We have opted for Milwaukee as our airport of choice for getting in and out of Wisconsin. It’s an hour and twenty-three minutes from our door to the departure level at General Mitchell International Airport. Madison has a very beautiful airport and it’s certainly more convenient but it costs almost twice as much to fly those extra seventy miles and for a couple of guys counting every penny we’ll take the cheapest means possible when it comes to necessary air travel. Now General Mitchell is no slouch of an airport. It’s very homey in a Midwestern kinda way. The airport interior is housed under an expansive metal grid and skylight blanketing the waiting area and commercial shops with sun in the summer and snow in the winter. It’s the shops under this glass lit dome that make me show up for flight after flight early enough to make the rounds of window-shopping. There’s a Brooks Brothers for the conservative in me, a Harley-Davidson shop for my adventurous side (actually I’d never connect my name and the word “hog” in the same sentence but the leather fashion can be a real turn-on.), and a used bookstore with some rare first additions for my more intellectual travel needs. Weegens, leather jackets and a first addition of Travels with Charley offer enough variety to satisfy most aspects of my schizophrenic personality. But the most amazing bit of Midwestern creativity isn’t in the shopping experience but occurs after having passed through the metal detector machines on my way to my departure gate. After having suffered the humiliation of stripping off my watch, my shoes and my belt, after having to place my computer in a separate plastic bin and then being asked to take off my jacket, after dumping my change in a small plastic cup, after having to walk through the detector for a second time because I forgot I had my cell phone in my back pocket and had to dump it on to the conveyor before I could proceed through the metal detector for the last time, I finally crossed to the other side and what to my wandering eyes should appear but an area with extra chairs and a very official sign  designating it as a legitimate recombobulation area.
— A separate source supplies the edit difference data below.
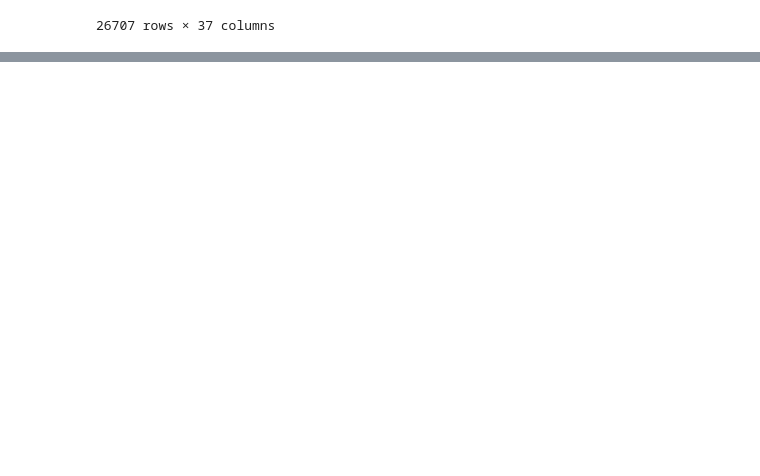
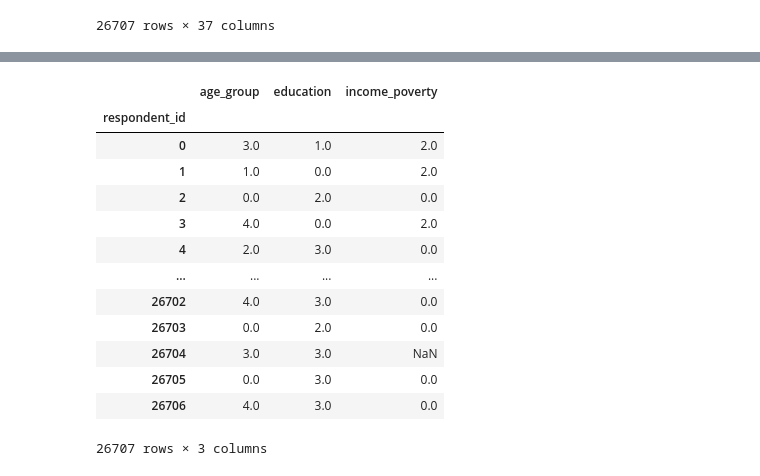
Before and after one commit to ajf97/flu_shot_learning, a Jupyter notebook: notebooks/preprocessing_experiment.ipynb, the cells around one changed output, grey strips where cells are left out. Drawn from its saved outputs; the diff is of its cells as text; code cells hidden in the pictures; blank space fills up the shorter version.

```diff
--- a/notebooks/preprocessing_experiment.ipynb
+++ b/notebooks/preprocessing_experiment.ipynb
@@ -54,0 +62,40 @@ pd.__version__
+# %%
+columns_subset = ['h1n1_concern', 'h1n1_knowledge', 'doctor_recc_h1n1', 'doctor_recc_seasonal',
+                 'chronic_med_condition', 'opinion_h1n1_vacc_effective', 'opinion_h1n1_risk',
+                 'opinion_h1n1_sick_from_vacc', 'opinion_seas_vacc_effective', 'opinion_seas_risk',
+                 'opinion_seas_sick_from_vacc', 'age_group', 'education', 'income_poverty']
+
+train_subset = data.loc[:, columns_subset]
+
+train_subset_numeric = train_subset.loc[:, ['h1n1_concern', 'h1n1_knowledge', 'doctor_recc_h1n1', 'doctor_recc_seasonal',
+                 'chronic_med_condition', 'opinion_h1n1_vacc_effective', 'opinion_h1n1_risk',
+                 'opinion_h1n1_sick_from_vacc', 'opinion_seas_vacc_effective', 'opinion_seas_risk',
+                 'opinion_seas_sick_from_vacc']]
+
+train_subset_str = train_subset.loc[:, [ 'age_group', 'education', 'income_poverty']]
+
+# Fill NA of numeric with median of column
+imp_train = SimpleImputer(missing_values=np.nan, strategy='median')
+train_subset_numeric_imputed = pd.DataFrame(imp_train.fit_transform(train_subset_numeric),
+                                            columns = train_subset_numeric.columns,
+                                            index = train_subset_numeric.index)
+
+# Scale numeric columns
+scaler_train = StandardScaler()
+train_subset_numeric_imputed = pd.DataFrame(scaler_train.fit_transform(train_subset_numeric_imputed),
+                                            columns = train_subset_numeric.columns,
+                                            index = train_subset_numeric.index)
+
+# Fill NA of str columns with unknown
+imp_train = SimpleImputer(missing_values=np.nan, strategy='constant', fill_value = 'unknown')
+train_subset_str_imputed = pd.DataFrame(imp_train.fit_transform(train_subset_str),
+                                            columns = train_subset_str.columns,
+                                            index = train_subset_str.index)
+
+# Re-join data
+imputed_train = pd.concat([train_subset_numeric_imputed, train_subset_str_imputed], axis=1).join(train_labels)
+# %%
+ordinal_encoder = OrdinalEncoder()
+ordinal_encoder.fit(train_subset_str)
+training_encoded = ordinal_encoder.transform(train_subset_str)
+training_encoded
@@ -54,0 +110,18 @@ pd.__version__
+# %%
+encoded_categorical_df = pd.DataFrame(training_encoded, columns=train_subset_str.columns, index=train_subset_str.index)
+encoded_categorical_df
+# %% [output]
+|  | age_group | education | income_poverty |
+| respondent_id |  |  |  |
+| 0 | 3.0 | 1.0 | 2.0 |
+| 1 | 1.0 | 0.0 | 2.0 |
+| 2 | 0.0 | 2.0 | 0.0 |
+| 3 | 4.0 | 0.0 | 2.0 |
+| 4 | 2.0 | 3.0 | 0.0 |
+| ... | ... | ... | ... |
+| 26702 | 4.0 | 3.0 | 0.0 |
+| 26703 | 0.0 | 2.0 | 0.0 |
+| 26704 | 3.0 | 3.0 | NaN |
+| 26705 | 0.0 | 3.0 | 0.0 |
+| 26706 | 4.0 | 3.0 | 0.0 |
+26707 rows × 3 columns
```
Also changed, not shown: parts of 12 cells of this notebook, 7 other files.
Now I know the word and I can easily define it but my spell check won’t recognize it no matter how I try to reconfigure it. With my shoes, belt, jacket, watch and change tucked under my chin, wrapped around my arm and grasped tightly in my hand I could think of nothing more likely to put a genuine smile on my face and diffuse any hostility I might be harboring than an area officially designated as a place to recombobulate. I dumped my belongings onto the floor just in time to catch my unbelted pants before they slipped to somewhere above my ankles and below the point of decency and began recombobulating. As I secured my pants and redistributed my worldly wealth of quarters and dimes to their proper pockets I began to relax and reflect. My recombobulating made me wish the world had a recombobulation area, a place where we could all reombobulate. It’s nice to see that even in the most serious of places, an airport screening area, people in this part of the world still have a sense of humor and can have a laugh without feeling as if they are jeopardizing the safety of the planet.
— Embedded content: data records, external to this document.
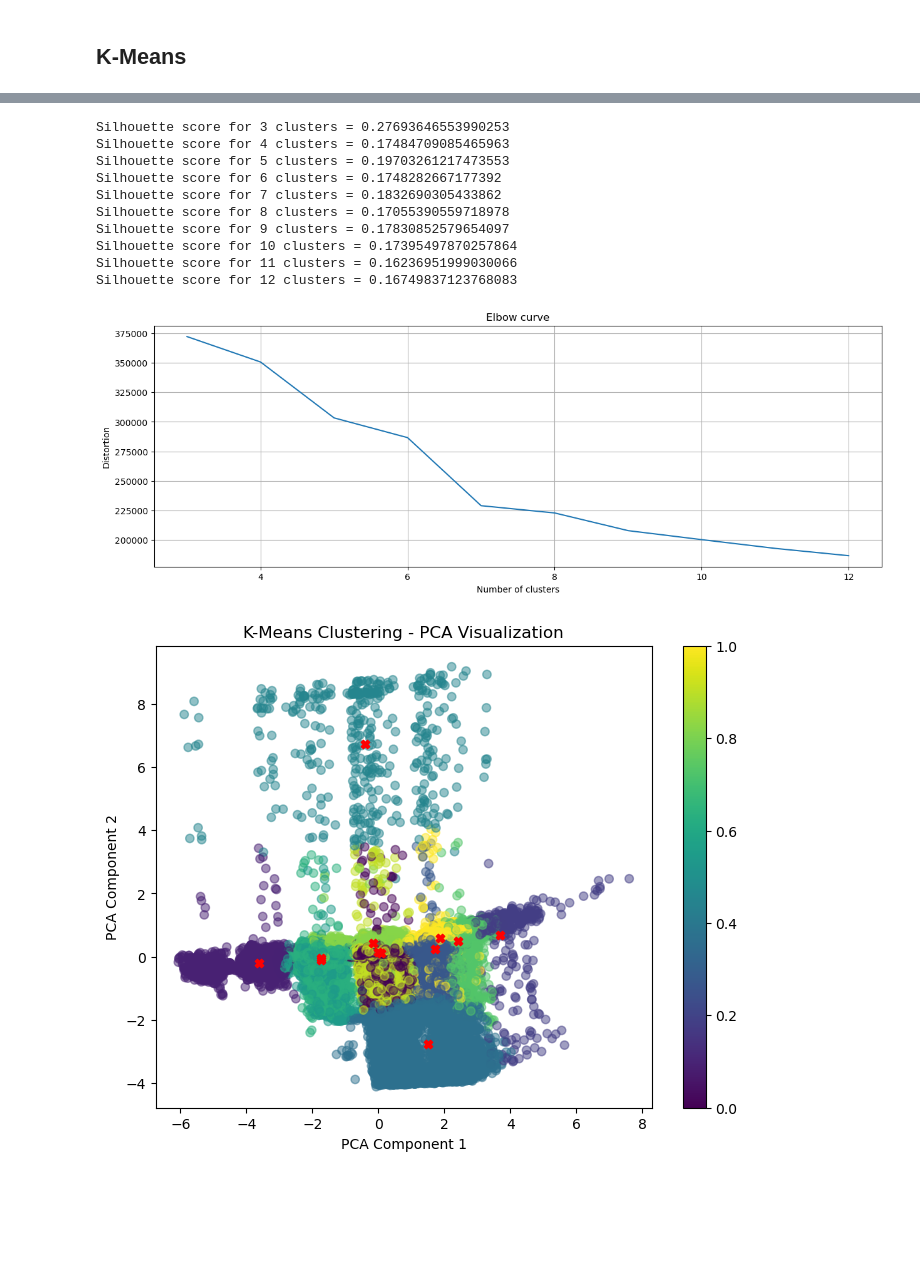
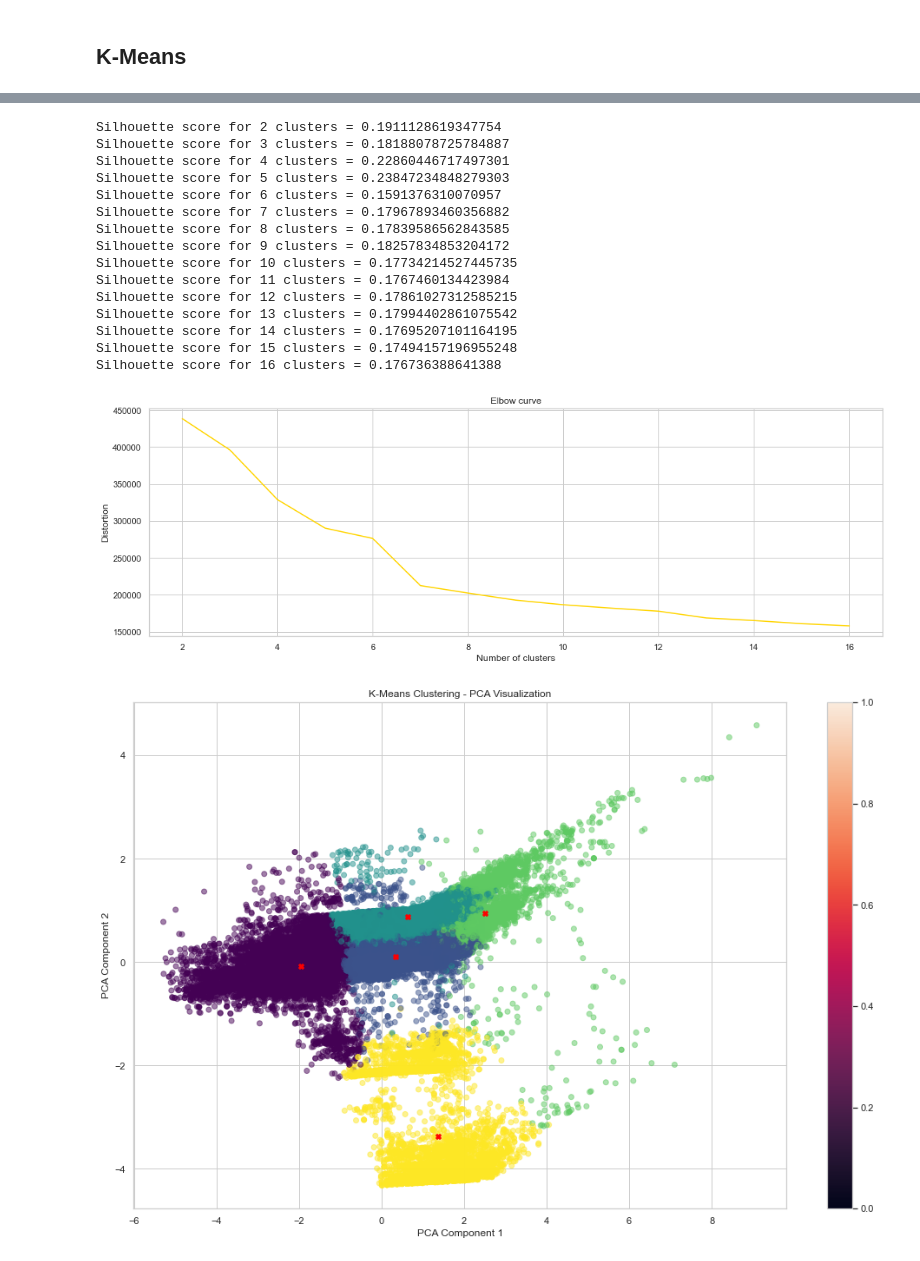
Before and after one commit to dominicfanucchi/aai-510_group7, a Jupyter notebook: AAI-510 Final Project.ipynb, the cells around one changed output, grey strips where cells are left out. Drawn from its saved outputs; the diff is of its cells as text; code cells hidden in the pictures; blank space fills up the shorter version.

Commit message:
kmeans analysis

```diff
--- a/AAI-510 Final Project.ipynb
+++ b/AAI-510 Final Project.ipynb
@@ -3,32 +3,39 @@
 # %%
 import pandas as pd
 import numpy as np
-!pip install dataprep
-from dataprep.eda import create_report, plot_correlation
+# !pip install dataprep
+# from dataprep.eda import create_report, plot_correlation
 from datetime import datetime
 from dateutil.relativedelta import relativedelta
 import seaborn as sns
 import matplotlib.pyplot as plt
 %matplotlib inline
+plt.style.use('fivethirtyeight')
+sns.set_theme(style='whitegrid', palette='hsv')
 
-from imblearn.over_sampling import SMOTE
+
 from sklearn.model_selection import train_test_split
-
 from sklearn.ensemble import RandomForestClassifier, VotingClassifier
 from sklearn.linear_model import LogisticRegression
 from sklearn.svm import SVC
 from sklearn.cluster import KMeans
 from sklearn.preprocessing import StandardScaler, OneHotEncoder, LabelEncoder
+from sklearn.metrics import silhouette_score, accuracy_score, confusion_matrix, classification_report
+from sklearn.decomposition import PCA
+from sklearn.utils import resample
 from sklearn.compose import ColumnTransformer
 from sklearn.pipeline import Pipeline
 from sklearn.impute import SimpleImputer
-from sklearn.metrics import silhouette_score, accuracy_score, confusion_matrix, classification_report
-from sklearn.decomposition import PCA
 
 from scipy.stats import chi2_contingency, f_oneway
 
 from imblearn.combine import SMOTETomek
 from imblearn.over_sampling import SMOTE, SMOTENC
-from sklearn.utils import resample
+
 
 from xgboost.sklearn import XGBClassifier
+# !pip3 install catboost
+from catboost import CatBoostClassifier
+
+import warnings
+warnings.filterwarnings("ignore", category=FutureWarning)
@@ -761,8 +743,7 @@ Length: 97, dtype: object
 # %%
 def kmeans_execution(df, num_clusters):
     # Create models & store labels for different number of clusters
-    model = KMeans(n_clusters = num_clusters, n_init='auto', random_state = 0) # Create KMeans object \
-    #kmeans = MiniBatchKMeans(n_clusters=k, random_state=716, batch_size=1000)
+    model = KMeans(n_clusters = num_clusters, n_init='auto', random_state = 0) # Create KMeans object
     model.fit(df) # Apply to the data
     labels = model.labels_ # Capture K-Means labels
     distortion = model.inertia_ # Used for elbow method
@@ -777,22 +758,27 @@ def kmeans_execution(df, num_clusters):
     }
 
 k_means_cluster_results = {}
-num_clusters_range = range(3, 13)
+num_clusters_range = range(2, 15)
 
 for cluster in num_clusters_range:
     k_means_cluster_results[cluster] = kmeans_execution(df_kmeans_train, cluster)
     print(f"Silhouette score for {cluster} clusters = {k_means_cluster_results[cluster]['silhouette_score']}")
 # %% [output]
-Silhouette score for 3 clusters = 0.27693646553990253
-Silhouette score for 4 clusters = 0.17484709085465963
-Silhouette score for 5 clusters = 0.19703261217473553
-Silhouette score for 6 clusters = 0.1748282667177392
-Silhouette score for 7 clusters = 0.1832690305433862
-Silhouette score for 8 clusters = 0.17055390559718978
-Silhouette score for 9 clusters = 0.17830852579654097
-Silhouette score for 10 clusters = 0.17395497870257864
-Silhouette score for 11 clusters = 0.16236951999030066
-Silhouette score for 12 clusters = 0.16749837123768083
+Silhouette score for 2 clusters = 0.1911128619347754
+Silhouette score for 3 clusters = 0.18188078725784887
+Silhouette score for 4 clusters = 0.22860446717497301
+Silhouette score for 5 clusters = 0.23847234848279303
+Silhouette score for 6 clusters = 0.1591376310070957
+Silhouette score for 7 clusters = 0.17967893460356882
+Silhouette score for 8 clusters = 0.17839586562843585
+Silhouette score for 9 clusters = 0.18257834853204172
+Silhouette score for 10 clusters = 0.17734214527445735
+Silhouette score for 11 clusters = 0.1767460134423984
+Silhouette score for 12 clusters = 0.17861027312585215
+Silhouette score for 13 clusters = 0.17994402861075542
+Silhouette score for 14 clusters = 0.17695207101164195
+Silhouette score for 15 clusters = 0.17494157196955248
+Silhouette score for 16 clusters = 0.176736388641388
 # %%
 # Extracting distortions for different k values
 distortions = [k_means_cluster_results[cluster]['distortion'] for cluster in num_clusters_range]
@@ -805,18 +791,18 @@ plt.xlabel('Number of clusters')
 plt.ylabel('Distortion')
 plt.show()
 # %% [output]
-[figure, old version]
+[figure, new version]
 # %%
 # Visualize clusters in PCA space
-ideal_cluster_size = 12
+ideal_cluster_size = 5
 
-plt.figure(figsize=(8, 6))
+plt.figure(figsize=(15, 10))
 plt.scatter(df_kmeans_train[:, 0], df_kmeans_train[:, 1], c=k_means_cluster_results[ideal_cluster_size]['labels'], cmap='viridis', alpha=0.5, label='Data points')
 plt.scatter(k_means_cluster_results[ideal_cluster_size]['centers'][:,0], k_means_cluster_results[ideal_cluster_size]['centers'][:,1], c='red', marker='X', label='Cluster Centers')
 plt.title('K-Means Clustering - PCA Visualization')
 plt.xlabel('PCA Component 1')
 plt.ylabel('PCA Component 2')
 plt.colorbar()
 plt.show()
 # %% [output]
-[figure, old version]
+[figure, new version]
```
Also changed, not shown: parts of 22 cells of this notebook.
“Now you could study Shakespeare and be quite elite
And you can charm the critics and have nothin’ to eat
Just slip on a banana peel
The world’s at your feet
Make ‘em laugh
Make ‘em laugh
Make ‘em laugh
            Donald O’Connor
            “Make ‘Em Laugh”, Singin’ in the Rain